Next: 3.12.7 Saving files and Up: 3.12 Using the vi Previous: 3.12.5 Changing text

  You already know how to use the arrow keys to move around the document. In addition, you can use the h, j, k, and l commands to move the cursor left, down, up, and right, respectively. This comes in handy when (for some reason) your arrow keys aren’t working correctly.

The w command moves the cursor to the beginning of the next word; the b moves it to the beginning of the previous word.

The 0 (that’s a zero) command moves the cursor to the beginning of the current line, and the $ command moves it to the end of the line.

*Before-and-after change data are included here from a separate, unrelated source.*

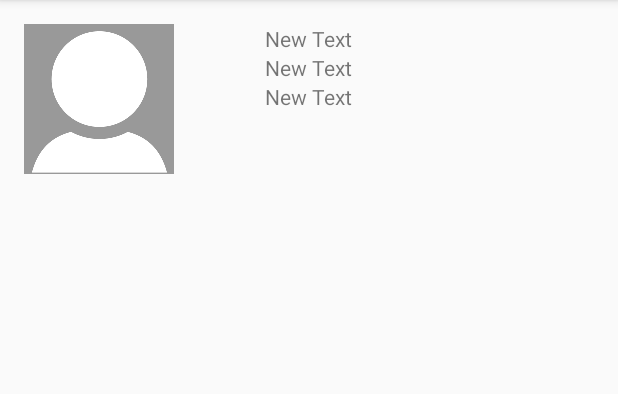
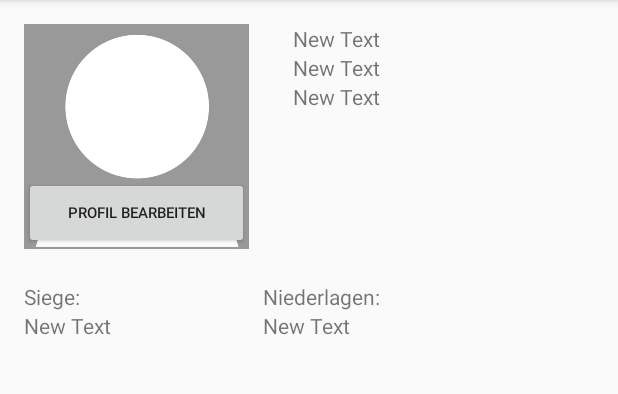
Before and after one commit to Rap-Battle-App/Frontend, an Android app: the screen it shows after launch (ProfileActivity), on a phone screen of 412 x 824 dp, the part 84-478 px from its top. Run offline under Robolectric (Android 15) with nearby library versions, the light colour scheme and no system bars.

Commit message:
Profil weiter überarbeitet EditProfil hinzugefügt

```diff
--- a/Rapbattle16Bars/app/src/main/java/com/batllerap/hsosna/rapbattle16bars/ProfileActivity.java
+++ b/Rapbattle16Bars/app/src/main/java/com/batllerap/hsosna/rapbattle16bars/ProfileActivity.java
@@ -1,13 +1,60 @@
 package com.batllerap.hsosna.rapbattle16bars;
 
+import android.content.Intent;
 import android.support.v7.app.AppCompatActivity;
 import android.os.Bundle;
+import android.view.View;
+import android.widget.Button;
+import android.widget.ImageView;
+import android.widget.TextView;
 
 public class ProfileActivity extends AppCompatActivity {
+
+    //Widgets Deklarieren und Initialisieren
+
+    //TextView
+    private TextView txtvUsername = null;
+    private TextView txtvLocation = null;
+    private TextView txtvAboutMe = null;
+    private TextView txtvWins = null;
+    private TextView txtvLooses = null;
+
+    //ImageView
+    private ImageView imgvProfilePicture = null;
+
+    //Button
+    private Button btnEditProfile = null;
 
     @Override
     protected void onCreate(Bundle savedInstanceState) {
         super.onCreate(savedInstanceState);
         setContentView(R.layout.activity_profile);
+
+        //TextView
+        this.txtvUsername = (TextView) findViewById(R.id.txtvUsername);
+        this.txtvLocation = (TextView) findViewById(R.id.txtvLocation);
+        this.txtvAboutMe = (TextView) findViewById(R.id.txtvAboutMe);
+        this.txtvWins = (TextView) findViewById(R.id.txtvWins);
+        this.txtvLooses = (TextView) findViewById(R.id.txtvLooses);
+
+        //ImageView
+        this.imgvProfilePicture = (ImageView) findViewById(R.id.imgvProfilePicture);
+
+        //Button
+        this.btnEditProfile = (Button) findViewById(R.id.btnEditProfile);
+
+        //Listener
+       /* btnEditProfile.setOnClickListener(new View.OnClickListener() {
+            @Override
+            public void onClick(View v) {
+
+            }
+        });*/
+    }
+
+    public void editProfil(View v) {
+
+        Intent intent = new Intent(this, EditProfileActivity.class);
+
     }
 }
--- a/Rapbattle16Bars/app/src/main/res/layout/activity_profile.xml
+++ b/Rapbattle16Bars/app/src/main/res/layout/activity_profile.xml
@@ -8,9 +8,9 @@
     tools:context="com.batllerap.hsosna.rapbattle16bars.ProfileActivity">
 
     <ImageView
-        android:layout_width="100dp"
-        android:layout_height="100dp"
-        android:id="@+id/profilePicture"
+        android:layout_width="150dp"
+        android:layout_height="150dp"
+        android:id="@+id/imgvProfilePicture"
         android:layout_alignParentTop="true"
         android:layout_alignParentLeft="true"
         android:layout_alignParentStart="true"
@@ -20,26 +20,80 @@
     <TextView
         android:layout_width="wrap_content"
         android:layout_height="wrap_content"
-        android:id="@+id/username"
+        android:id="@+id/txtvUsername"
         android:text="New Text"
         android:layout_alignParentTop="true"
-        android:layout_alignLeft="@+id/textView"
-        android:layout_alignStart="@+id/textView" />
+        android:layout_alignLeft="@+id/txtvLocation"
+        android:layout_alignStart="@+id/txtvLocation" />
 
     <TextView
         android:layout_width="wrap_content"
         android:layout_height="wrap_content"
         android:text="New Text"
-        android:id="@+id/textView"
-        android:layout_below="@+id/username"
-        android:layout_alignLeft="@+id/textView2"
-        android:layout_alignStart="@+id/textView2" />
+        android:id="@+id/txtvLocation"
+        android:layout_below="@+id/txtvUsername"
+        android:layout_alignLeft="@+id/txtvAboutMe"
+        android:layout_alignStart="@+id/txtvAboutMe" />
 
     <TextView
         android:layout_width="wrap_content"
         android:layout_height="wrap_content"
         android:text="New Text"
-        android:id="@+id/textView2"
-        android:layout_below="@+id/textView"
-        android:layout_centerHorizontal="true" />
+        android:id="@+id/txtvAboutMe"
+        android:layout_below="@+id/txtvLocation"
+        android:layout_toRightOf="@+id/imgvProfilePicture"
+        android:layout_toEndOf="@+id/imgvProfilePicture"
+        android:layout_marginLeft="29dp"
+        android:layout_marginStart="29dp" />
+
+    <TextView
+        android:layout_width="wrap_content"
+        android:layout_height="wrap_content"
+        android:text="@string/strWins"
+        android:id="@+id/txtvWins"
+        android:layout_below="@+id/imgvProfilePicture"
+        android:layout_alignParentLeft="true"
+        android:layout_alignParentStart="true"
+        android:layout_marginTop="22dp" />
+
+    <TextView
+        android:layout_width="wrap_content"
+        android:layout_height="wrap_content"
+        android:text="@string/strLooses"
+        android:id="@+id/txtvLooses"
+        android:layout_alignTop="@+id/txtvWins"
+        android:layout_alignRight="@+id/txtvAboutMe"
+        android:layout_alignEnd="@+id/txtvAboutMe" />
+
+    <TextView
+        android:layout_width="wrap_content"
+        android:layout_height="wrap_content"
+        android:text="New Text"
+        android:id="@+id/intWins"
+        android:layout_below="@+id/txtvWins"
+        android:layout_alignParentLeft="true"
+        android:layout_alignParentStart="true" />
+
+    <TextView
+        android:layout_width="wrap_content"
+        android:layout_height="wrap_content"
+        android:text="New Text"
+        android:id="@+id/intLooses"
+        android:layout_below="@+id/txtvLooses"
+        android:layout_alignLeft="@+id/txtvLooses"
+        android:layout_alignStart="@+id/txtvLooses" />
+
+    <Button
+        android:layout_width="wrap_content"
+        android:layout_height="wrap_content"
+        android:text="@string/strEditProfile"
+        android:id="@+id/btnEditProfile"
+        android:textSize="10sp"
+        android:layout_alignParentLeft="true"
+        android:layout_alignParentStart="true"
+        android:layout_above="@+id/txtvWins"
+        android:layout_alignRight="@+id/imgvProfilePicture"
+        android:layout_alignEnd="@+id/imgvProfilePicture"
+        android:onClick="editProfil" />
+
 </RelativeLayout>
--- a/Rapbattle16Bars/app/src/main/res/values/strings.xml
+++ b/Rapbattle16Bars/app/src/main/res/values/strings.xml
@@ -1,4 +1,10 @@
 <resources>
     <string name="app_name">Rapbattle16Bars</string>
     <string name="profilePictureDescription">picture of the user</string>
+    <string name="strWins">Siege:</string>
+    <string name="strLooses">Niederlagen:</string>
+    <string name="strEditProfile">Profil bearbeiten</string>
+    <string name="editProfilePictureDescription">Preview of old profile picture</string>
+    <string name="strSaveChangesDescription">Speichern</string>
+    <string name="strChangeProfilePictureDescription">Profilbild ändern</string>
 </resources>
```
Also changed, not shown: Rapbattle16Bars/app/src/main/AndroidManifest.xml (+5 -2 lines), Rapbattle16Bars/app/src/main/java/com/batllerap/hsosna/rapbattle16bars/EditProfileActivity.java (added, +54 -0 lines), Rapbattle16Bars/app/src/main/res/layout/activity_edit_profile.xml (added, +102 -0 lines).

When editing large files, you’ll want to move forwards or backwards through the file a screenful at a time. Pressing moves the cursor one screenful forward, and moves it a screenful back.

In order to move the cursor to the end of the file, type G. You can also move to an arbitrary line; for example, typing the command 10G would move the cursor to line 10 in the file. To move to the beginning of the file, use 1G.

You can couple moving commands with other commands, such as deletion. For example, the command d$ will delete everything from the cursor to the end of the line; dG will delete everything from the cursor to the end of the file, and so on.


Next: 3.12.7 Saving files and Up: 3.12 Using the vi Previous: 3.12.5 Changing text

Matt Welsh
mdw@sunsite.unc.edu